FCL: Future Cities Laboratory
The Future Cities Laboratory (FCL) is a trans-disciplinary research centre focused on urban sustainability in a global frame. It was established by ETH Zürich and Singapore`s National Research Foundation (NRF). It is the first program run under the auspices of the Singapore-ETH Center for Global Environmental Sustainability.
SEC: Singapore-ETH Center for Global Environmental Sustainability
The Singapore-ETH Centre for Global Environmental Sustainability (SEC) is an interdisciplinary research platform, supported by a range of academic partners, relevant agencies in Singapore and Switzerland and selected industry partners. It aims to enhance the academic relationships between the partners and was established as a long-term collaboration with shifting research focuses.
Urban sustainability is the capacity of densely populated conglomerates for a social, economic and ecological endurance. In this sense, the urban has to be understood as an open dynamic system with changing parameters characterizing long-lasting measures to achieve a sustainable behavior.
Sustainable Construction Methods

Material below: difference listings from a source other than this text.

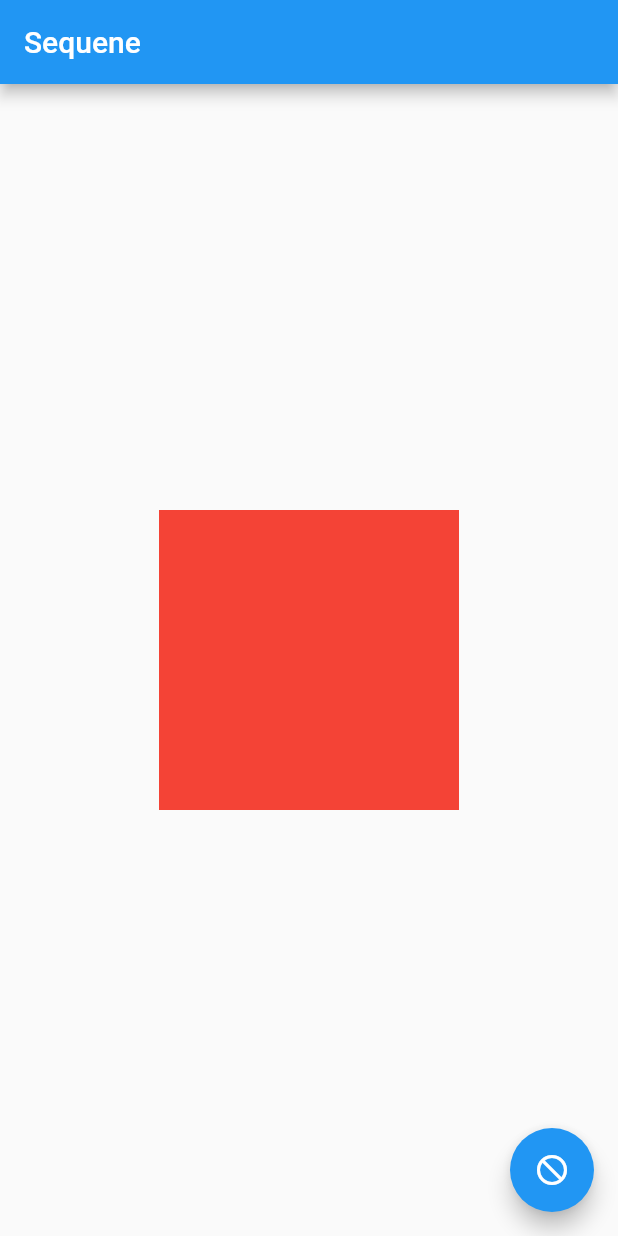
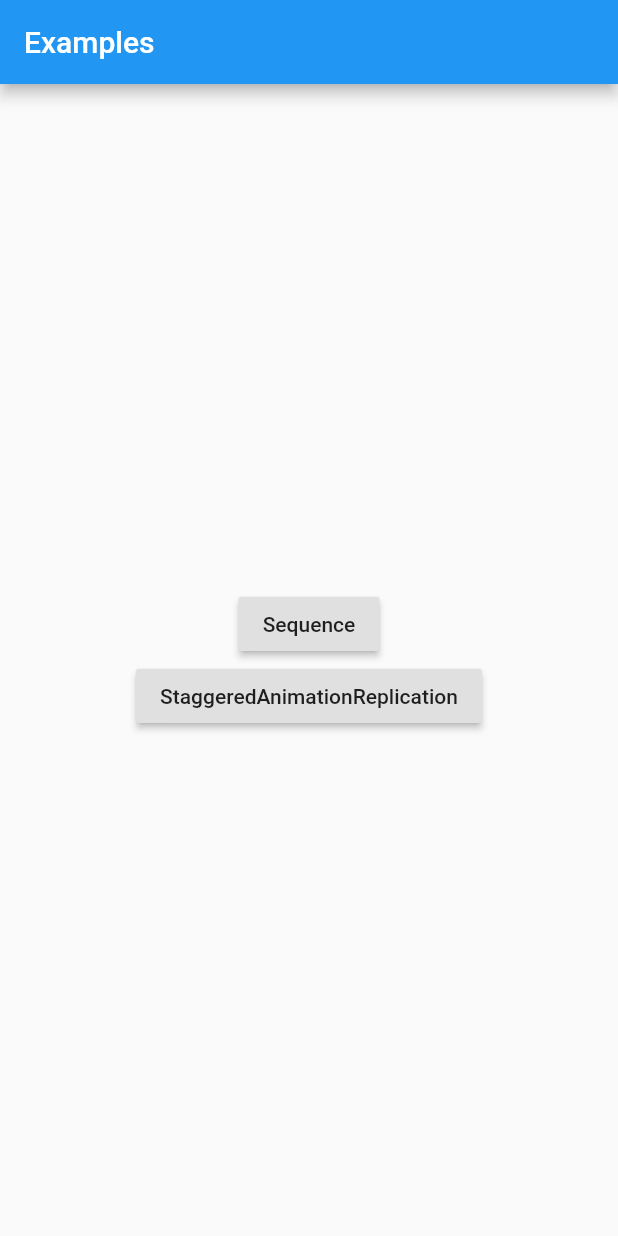
Before and after one commit to Norbert515/flutter_sequence_animation, a Flutter app: the screen it shows after launch, on a phone screen of 412 x 824 dp. Run offline on Flutter 3.47's test engine with Material 2 defaults, Android fonts, the phone set to English and light mode, and no system bars.

Commit message:
fixed tests, added more examples

````diff
--- a/examples/lib/main.dart
+++ b/examples/lib/main.dart
@@ -1,4 +1,5 @@
 import 'package:examples/sequence_page.dart';
+import 'package:examples/staggered_animation_replication.dart';
 import 'package:flutter/material.dart';
 
 void main() => runApp(new MyApp());
@@ -11,7 +12,36 @@ class MyApp extends StatelessWidget {
       theme: new ThemeData(
         primarySwatch: Colors.blue,
       ),
-      home: new SequencePage(),
+      home: new HomePage(),
+      routes: {
+        'sequence': (_)=> new SequencePage(),
+        'StaggeredAnimationReplication': (_)=> new StaggeredAnimationReplication(),
+      },
     );
   }
 }
+
+class HomePage extends StatefulWidget {
+  @override
+  _HomePageState createState() => new _HomePageState();
+}
+
+class _HomePageState extends State<HomePage> {
+  @override
+  Widget build(BuildContext context) {
+    return new Scaffold(
+      appBar: new AppBar(
+        title: new Text("Examples"),
+      ),
+      body: new Center(
+        child: new Column(
+          mainAxisAlignment: MainAxisAlignment.center,
+          children: <Widget>[
+            new RaisedButton(onPressed: (){Navigator.pushNamed(context, 'sequence');}, child: new Text("Sequence"),),
+            new RaisedButton(onPressed: (){Navigator.pushNamed(context, 'StaggeredAnimationReplication');}, child: new Text("StaggeredAnimationReplication"),),
+          ],
+        ),
+      )
+    );
+  }
+}
--- a/lib/animation_sequence.dart
+++ b/lib/animation_sequence.dart
@@ -16,6 +16,23 @@ class SequenceAnimationBuilder {
 
   List<_AnimationInformation> _animations = [];
 
+  /// Adds an [Animatable] to the sequence, in the most cases this would be a [Tween]
+  /// The from and to [Duration] specify points in time the animation takes place.
+  /// You can also specify a [Curve] the animation should interpolate along.
+  ///
+  ///
+  ///
+  /// ## Sample code
+  ///
+  /// ```dart
+  ///     var sequenceAnimation = new SequenceAnimationBuilder()
+  ///      .addAnimatable(
+  ///        anim: new ColorTween(begin: Colors.red, end: Colors.yellow),
+  ///        from:  const Duration(seconds: 0),
+  ///        to: const Duration(seconds: 2),
+  ///        tag: "color").animate(controller);
+  /// ```
+  ///
   SequenceAnimationBuilder addAnimatable(
       {@required Animatable anim,
         @required Duration from,
@@ -28,8 +45,7 @@ class SequenceAnimationBuilder {
   }
 
 
-  /// The controller duration is going to be overwritten by this class, you don't need to specify it on your own
-
+  /// The controllers duration is going to be overwritten by this class, you should not specify it on your own
   SequenceAnimation animate(AnimationController controller) {
     int longestTimeMicro = 0;
     _animations.forEach((info) {
@@ -38,14 +54,13 @@ class SequenceAnimationBuilder {
         longestTimeMicro = micro;
       }
     });
-    //TODO assertions
 
     // Sets the duration
     controller.duration = new Duration(microseconds: longestTimeMicro);
 
-    var anims = <String, Animatable>{};
-    var begins = <String, double>{};
-    var ends = <String, double>{};
+    var anims = <Object, Animatable>{};
+    var begins = <Object, double>{};
+    var ends = <Object, double>{};
 
     _animations.forEach((info) {
       assert(info.to.inMicroseconds <= longestTimeMicro);
@@ -72,13 +87,13 @@ class SequenceAnimationBuilder {
       }
     });
 
-    var result = <String, Animation>{};
+    var result = <Object, Animation>{};
 
     anims.forEach((tag, animInfo) {
       result[tag] = animInfo.animate(controller);
     });
 
-    return new SequenceAnimation(result);
+    return new SequenceAnimation._internal(result);
   }
 
 }
@@ -87,7 +102,7 @@ class SequenceAnimation {
 
   final Map<Object, Animation> _animations;
 
-  SequenceAnimation(this._animations);
+  SequenceAnimation._internal(this._animations);
 
   Animation operator [](Object key) {
     assert(_animations.containsKey(key), "There was no animatable with the key: $key");
@@ -118,6 +133,8 @@ class IntervalAnimatable<T> extends Animatable<T> {
   }
 
 
+  /// Chains an animatable with a CurveTween and the given interval.
+  /// Basically, the animation gets contrained to the given interval
   static Animatable chainCurve(Animatable parent, Interval interval) {
     return parent.chain(new CurveTween(curve: interval));
   }
````
Also changed, not shown: examples/lib/sequence_page.dart (+24 -17 lines), examples/lib/staggered_animation_replication.dart (added, +128 -0 lines), 1 other file.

In the past decades, a phenomena of global “best construction practice” traveled through universities and building industries worldwide. Handbooks of sustainable construction, no matter in which location or context they were produced, were applied in a global scale, leading to a misunderstanding that sustainability could be measured as a universal standard. Sustainable construction methods must acknowledge their specific context und cultural setting, including the skills of local workers. Availability and origin of materials as well as their connection and economic as well as ecological value need to be taken into consideration, before deciding on certain construction methods.
The context of a certain construction application includes the cultural space (history, religion, language, etc), the ecological space (which materials and products are produced locally with how much energy and other input sources), the ethical space (who produced the materials and products where and at which costs), as well as the economical space (which materials and products generated a local value chain and which are imported).
Resource demands are requirements of people to secure their day-by-day life. In developing territories we experience a growing demand for resources, based on one hand on a growing population and on the other on a growing level of living standards.
Waste needs to be seen as a highly potential stock of materials. Re- and Up-cycling strategies could make this stock available as alternative building materials.
Infrastructure provides the possibility for people to organize an ethical coexistence and to have access to services (state or community based), installations (public institutions e.g. for education purposes), and main utilities like water, electricity, sanitary facilities, information and social interaction.